The Bluenose sank to the bottom in 1946; the replica Bluenose II was built in 1963, and then rebuilt in recent years and launched from the Lunenburg wharf this past September amid much fanfare and, as the province’s accountants could tell you, serious cost overruns.

No matter. This was a gala affair. Only Joan Roué and her father, Lawrence J. Roué — grandson of William J. Roué — were not among the smiling guests and proceeded to file suit against the province, the boat designers and boat builders in October, alleging that despite “the province owning the vessel … Joan and Lawrence Roué allege that they are respectively entitled to the copyright, and the moral rights in the copyright work” associated with the latest incarnation of the famous schooner.

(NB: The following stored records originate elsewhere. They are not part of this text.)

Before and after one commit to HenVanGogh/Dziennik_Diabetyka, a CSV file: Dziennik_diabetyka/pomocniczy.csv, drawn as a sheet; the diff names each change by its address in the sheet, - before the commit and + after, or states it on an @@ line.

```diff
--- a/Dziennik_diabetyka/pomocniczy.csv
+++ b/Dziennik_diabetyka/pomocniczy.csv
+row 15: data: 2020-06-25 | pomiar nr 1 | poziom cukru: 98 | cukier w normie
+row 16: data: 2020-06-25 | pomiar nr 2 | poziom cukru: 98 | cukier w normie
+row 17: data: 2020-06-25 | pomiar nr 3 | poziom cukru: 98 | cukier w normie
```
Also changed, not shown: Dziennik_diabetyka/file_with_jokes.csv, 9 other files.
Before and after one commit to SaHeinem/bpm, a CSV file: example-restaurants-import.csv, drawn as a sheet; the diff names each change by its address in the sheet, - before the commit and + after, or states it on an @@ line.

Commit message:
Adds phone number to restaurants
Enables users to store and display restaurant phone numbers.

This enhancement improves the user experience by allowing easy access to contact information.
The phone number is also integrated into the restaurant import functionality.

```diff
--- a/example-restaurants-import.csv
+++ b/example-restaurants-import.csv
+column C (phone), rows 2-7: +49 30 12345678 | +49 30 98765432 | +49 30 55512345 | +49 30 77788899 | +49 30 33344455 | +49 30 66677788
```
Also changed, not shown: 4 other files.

To which the province responded — and I am paraphrasing here — “are you people kidding me?” while contending in court filings that William J. Roué’s storied original design perhaps wasn’t all that original to begin with, and, even if it were a singular masterpiece, that he had already been paid for it decades ago.

I posted about the “new” Bluenose II last year, explaining why I think they should have incremented the number in the vessel’s official name:

Wooden sailing ships are subject to far more wear and tear than modern vessels: they’re like the old tale of the farmer’s axe (even though everything’s been replaced over time, it’s still the same axe). This means that heritage sailing ships need lots of careful maintenance throughout their lives, and major re-builds at long intervals. In the case of Nova Scotia’s iconic Bluenose II, however, it’s sometimes more than a “rebuild” […] So, just to sum up: she’s being built to a different design (even though outward appearance is much the same), using different materials. In what way can you call her the same ship? The point made in the article, that the masts and sails were some of the “originals” being re-used is odd: those are among the parts that need replacing more often. And the mahogany and walnut saved from the last boat are almost certainly decorative elements, not structural ones.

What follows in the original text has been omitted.